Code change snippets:
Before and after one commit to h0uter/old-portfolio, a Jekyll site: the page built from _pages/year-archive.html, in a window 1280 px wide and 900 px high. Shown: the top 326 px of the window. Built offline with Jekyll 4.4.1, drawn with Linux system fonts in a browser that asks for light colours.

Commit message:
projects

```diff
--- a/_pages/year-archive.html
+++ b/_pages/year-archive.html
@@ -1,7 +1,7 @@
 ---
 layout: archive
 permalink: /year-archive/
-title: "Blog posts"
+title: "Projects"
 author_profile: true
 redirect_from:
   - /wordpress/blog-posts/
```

---

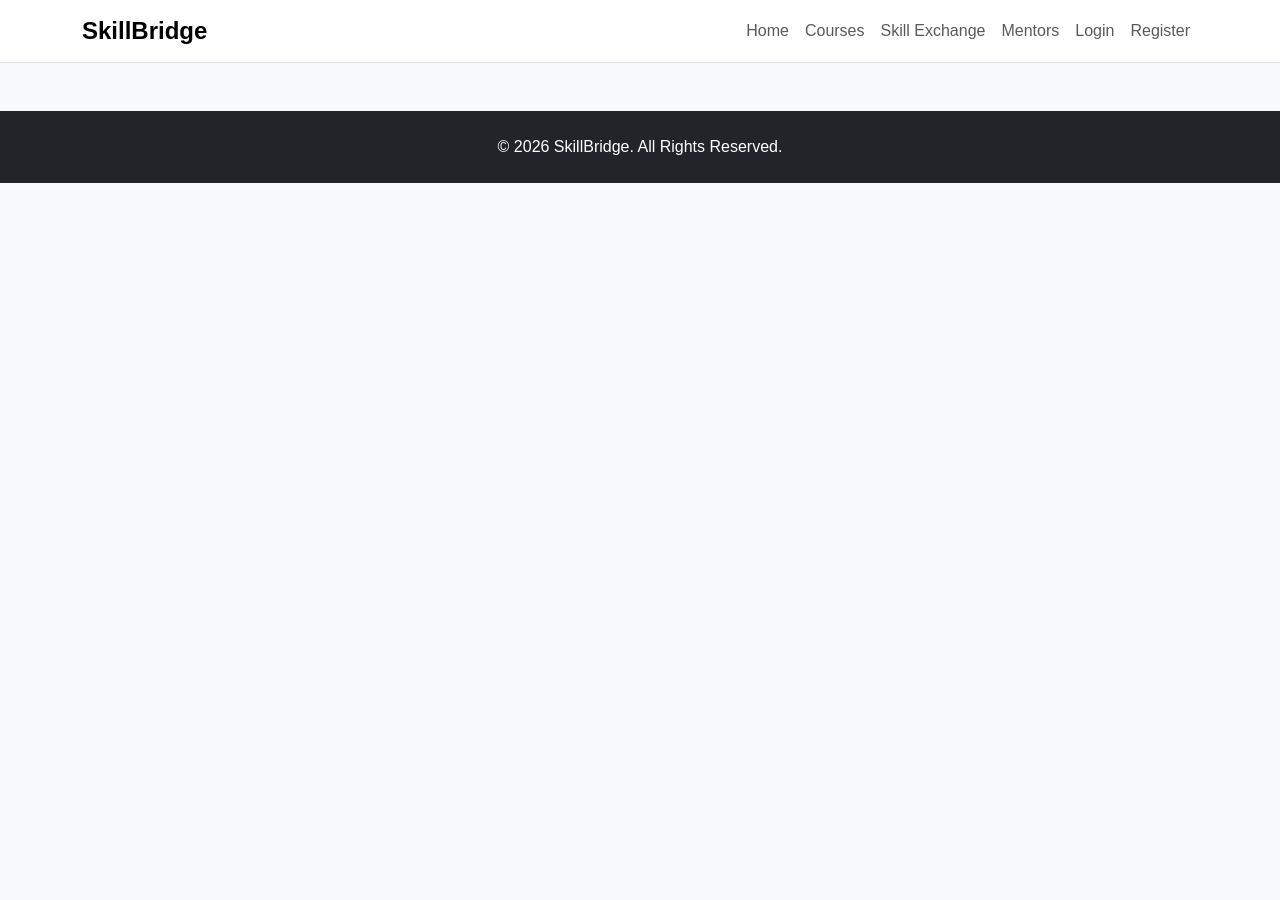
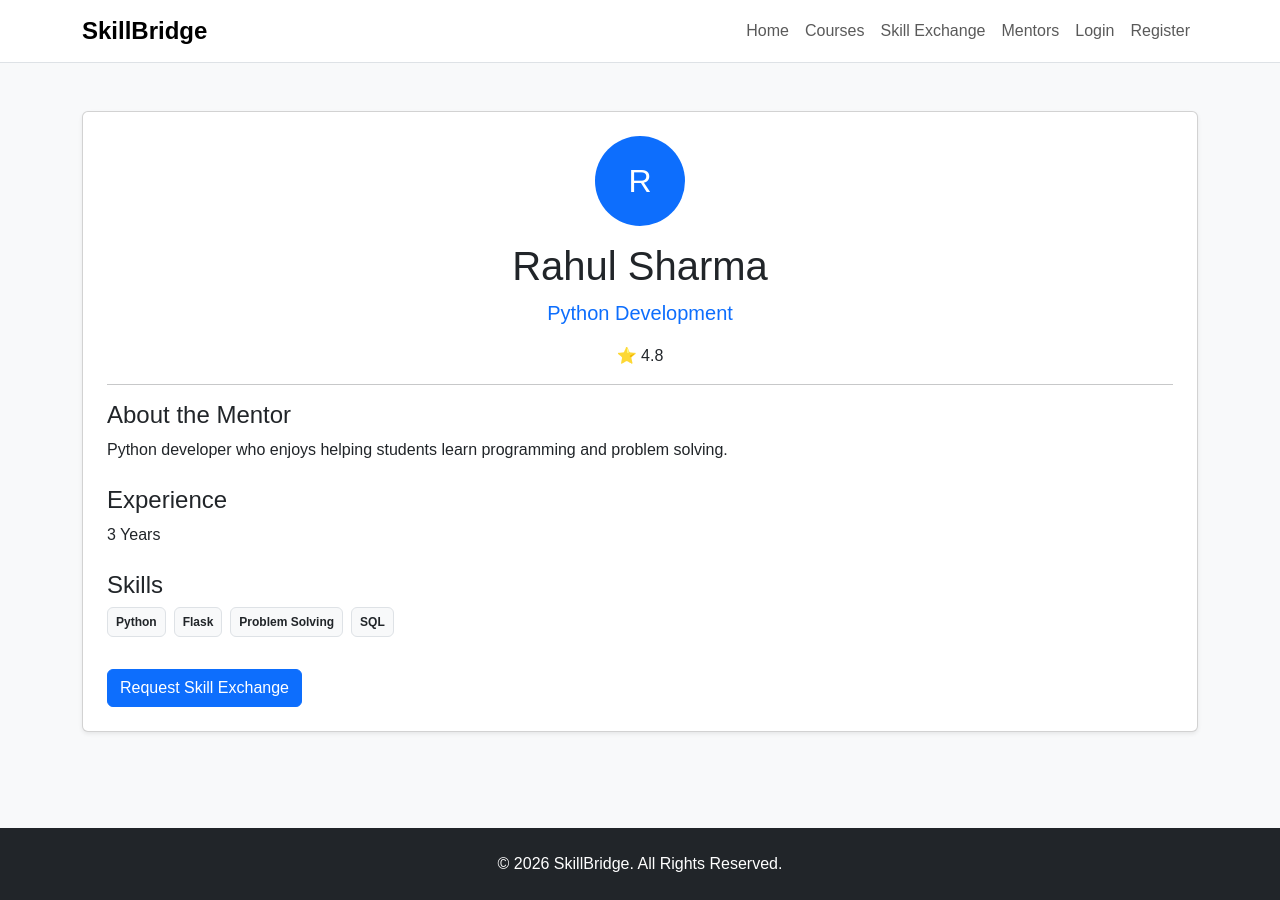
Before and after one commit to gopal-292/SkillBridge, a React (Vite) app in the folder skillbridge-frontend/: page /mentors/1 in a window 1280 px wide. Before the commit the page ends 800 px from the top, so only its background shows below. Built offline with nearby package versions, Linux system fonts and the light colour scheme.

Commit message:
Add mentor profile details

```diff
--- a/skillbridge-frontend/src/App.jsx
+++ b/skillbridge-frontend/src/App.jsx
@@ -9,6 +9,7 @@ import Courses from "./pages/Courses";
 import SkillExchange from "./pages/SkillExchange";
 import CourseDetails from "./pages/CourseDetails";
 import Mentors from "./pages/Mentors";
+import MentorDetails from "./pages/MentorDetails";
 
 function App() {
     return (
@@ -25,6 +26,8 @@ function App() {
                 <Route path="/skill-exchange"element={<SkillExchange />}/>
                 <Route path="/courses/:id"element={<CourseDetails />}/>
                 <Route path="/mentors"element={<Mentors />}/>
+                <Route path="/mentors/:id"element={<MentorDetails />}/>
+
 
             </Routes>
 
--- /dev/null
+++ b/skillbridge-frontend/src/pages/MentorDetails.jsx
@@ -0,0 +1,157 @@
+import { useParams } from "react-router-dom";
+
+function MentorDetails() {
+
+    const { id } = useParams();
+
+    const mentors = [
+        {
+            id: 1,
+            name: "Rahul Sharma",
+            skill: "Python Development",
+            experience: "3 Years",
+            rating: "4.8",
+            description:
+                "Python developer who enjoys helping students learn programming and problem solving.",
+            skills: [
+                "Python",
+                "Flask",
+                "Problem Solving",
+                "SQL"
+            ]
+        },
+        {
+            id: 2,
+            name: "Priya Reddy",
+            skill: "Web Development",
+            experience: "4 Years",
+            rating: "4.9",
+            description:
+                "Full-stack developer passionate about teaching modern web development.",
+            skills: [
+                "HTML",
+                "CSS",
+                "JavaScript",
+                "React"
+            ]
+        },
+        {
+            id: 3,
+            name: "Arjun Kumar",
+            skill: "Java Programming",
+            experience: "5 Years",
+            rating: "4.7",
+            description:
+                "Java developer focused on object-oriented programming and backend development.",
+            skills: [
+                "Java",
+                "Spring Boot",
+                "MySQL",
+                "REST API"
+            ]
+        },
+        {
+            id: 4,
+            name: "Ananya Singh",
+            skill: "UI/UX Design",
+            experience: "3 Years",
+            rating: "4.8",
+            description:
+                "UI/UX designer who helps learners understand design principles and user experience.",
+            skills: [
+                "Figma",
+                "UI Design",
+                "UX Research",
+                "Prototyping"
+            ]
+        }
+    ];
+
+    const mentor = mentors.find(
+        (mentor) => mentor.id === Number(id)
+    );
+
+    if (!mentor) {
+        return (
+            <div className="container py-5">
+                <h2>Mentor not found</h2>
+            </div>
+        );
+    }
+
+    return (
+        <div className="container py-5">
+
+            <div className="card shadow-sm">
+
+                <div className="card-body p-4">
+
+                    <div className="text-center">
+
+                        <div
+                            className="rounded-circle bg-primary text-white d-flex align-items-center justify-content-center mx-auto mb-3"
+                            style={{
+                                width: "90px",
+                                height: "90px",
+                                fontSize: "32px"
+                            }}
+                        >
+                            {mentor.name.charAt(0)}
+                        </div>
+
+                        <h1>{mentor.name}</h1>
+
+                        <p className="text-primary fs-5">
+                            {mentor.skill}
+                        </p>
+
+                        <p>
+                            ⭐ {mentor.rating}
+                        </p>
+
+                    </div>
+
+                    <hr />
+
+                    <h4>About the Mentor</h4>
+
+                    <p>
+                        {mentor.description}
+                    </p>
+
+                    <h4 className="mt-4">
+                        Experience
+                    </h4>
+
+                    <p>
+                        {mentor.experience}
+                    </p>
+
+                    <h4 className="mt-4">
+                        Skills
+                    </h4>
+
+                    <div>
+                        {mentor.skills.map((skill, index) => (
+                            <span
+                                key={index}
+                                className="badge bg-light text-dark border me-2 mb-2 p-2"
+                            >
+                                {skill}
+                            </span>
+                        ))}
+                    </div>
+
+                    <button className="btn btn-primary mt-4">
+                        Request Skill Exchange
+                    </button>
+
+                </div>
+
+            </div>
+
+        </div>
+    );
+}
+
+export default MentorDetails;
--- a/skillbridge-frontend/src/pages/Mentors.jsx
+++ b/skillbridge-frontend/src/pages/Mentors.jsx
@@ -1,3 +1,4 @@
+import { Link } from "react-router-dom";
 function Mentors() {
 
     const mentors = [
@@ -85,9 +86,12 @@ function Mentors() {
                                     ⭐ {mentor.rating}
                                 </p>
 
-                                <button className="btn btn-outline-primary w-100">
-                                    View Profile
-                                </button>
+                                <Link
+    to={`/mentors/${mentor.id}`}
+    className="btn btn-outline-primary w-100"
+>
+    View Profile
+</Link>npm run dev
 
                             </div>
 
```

...

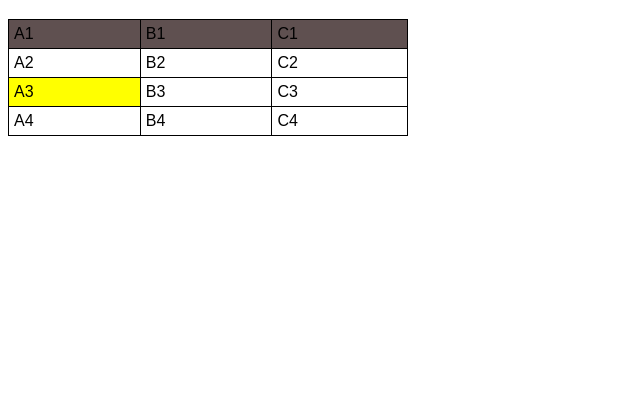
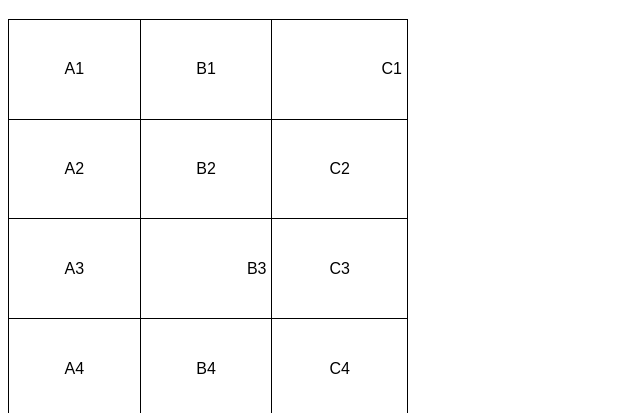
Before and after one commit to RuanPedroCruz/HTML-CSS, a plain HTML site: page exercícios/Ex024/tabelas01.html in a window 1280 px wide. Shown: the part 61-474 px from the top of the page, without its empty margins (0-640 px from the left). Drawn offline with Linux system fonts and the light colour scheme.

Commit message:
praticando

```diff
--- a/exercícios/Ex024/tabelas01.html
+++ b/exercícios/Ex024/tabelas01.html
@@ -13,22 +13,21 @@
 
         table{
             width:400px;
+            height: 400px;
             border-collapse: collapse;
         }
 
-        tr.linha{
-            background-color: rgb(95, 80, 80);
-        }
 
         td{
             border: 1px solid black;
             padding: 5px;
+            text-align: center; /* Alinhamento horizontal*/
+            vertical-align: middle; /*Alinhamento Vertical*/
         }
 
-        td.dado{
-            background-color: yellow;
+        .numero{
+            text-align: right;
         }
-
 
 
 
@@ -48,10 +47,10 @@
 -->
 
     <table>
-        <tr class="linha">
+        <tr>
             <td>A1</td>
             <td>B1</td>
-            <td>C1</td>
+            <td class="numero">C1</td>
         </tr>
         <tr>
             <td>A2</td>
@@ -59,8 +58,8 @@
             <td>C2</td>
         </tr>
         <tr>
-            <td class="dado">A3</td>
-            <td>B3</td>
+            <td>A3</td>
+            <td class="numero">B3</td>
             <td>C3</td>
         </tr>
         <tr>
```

**TASK DIRECTIONS**
Among the lines above, find the ones containing "import" and copy them.

**SOLUTION**
@@ -9,6 +9,7 @@ import Courses from "./pages/Courses";
 import SkillExchange from "./pages/SkillExchange";
 import CourseDetails from "./pages/CourseDetails";
 import Mentors from "./pages/Mentors";
+import MentorDetails from "./pages/MentorDetails";
+import { useParams } from "react-router-dom";
+import { Link } from "react-router-dom";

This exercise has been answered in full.